Top of Given records
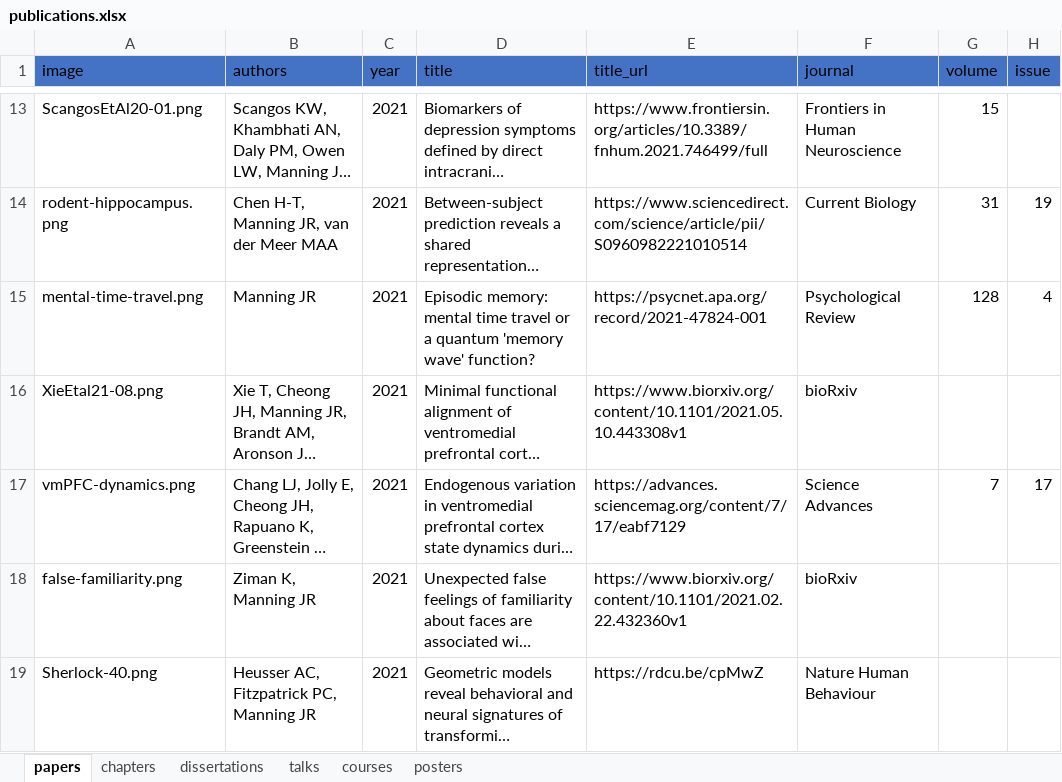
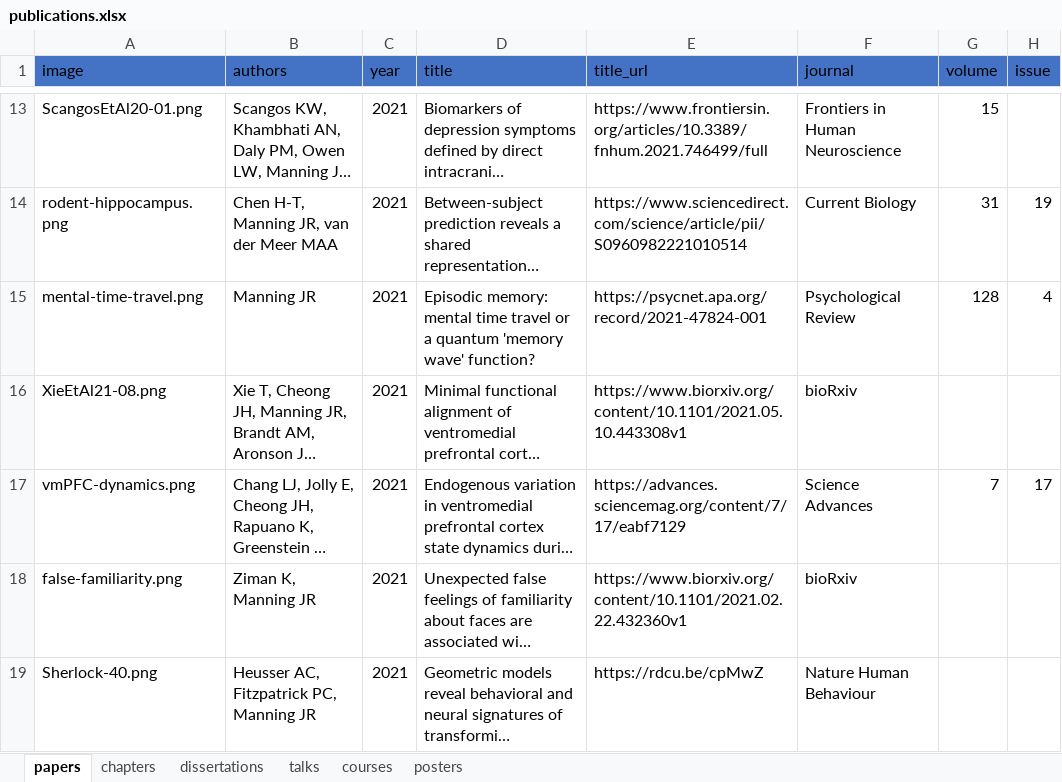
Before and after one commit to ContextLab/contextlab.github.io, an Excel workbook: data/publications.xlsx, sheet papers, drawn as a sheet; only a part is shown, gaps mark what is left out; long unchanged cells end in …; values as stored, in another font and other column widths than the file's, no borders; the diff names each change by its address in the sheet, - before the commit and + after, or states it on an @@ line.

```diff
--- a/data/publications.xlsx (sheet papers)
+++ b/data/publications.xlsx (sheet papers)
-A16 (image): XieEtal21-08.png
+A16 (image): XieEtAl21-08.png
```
Bottom of Given records
Output all lines above precisely. Pictures are to be left out.

▶ _Answer to this problem_:
Before and after one commit to ContextLab/contextlab.github.io, an Excel workbook: data/publications.xlsx, sheet papers, drawn as a sheet; only a part is shown, gaps mark what is left out; long unchanged cells end in …; values as stored, in another font and other column widths than the file's, no borders; the diff names each change by its address in the sheet, - before the commit and + after, or states it on an @@ line.

```diff
--- a/data/publications.xlsx (sheet papers)
+++ b/data/publications.xlsx (sheet papers)
-A16 (image): XieEtal21-08.png
+A16 (image): XieEtAl21-08.png
```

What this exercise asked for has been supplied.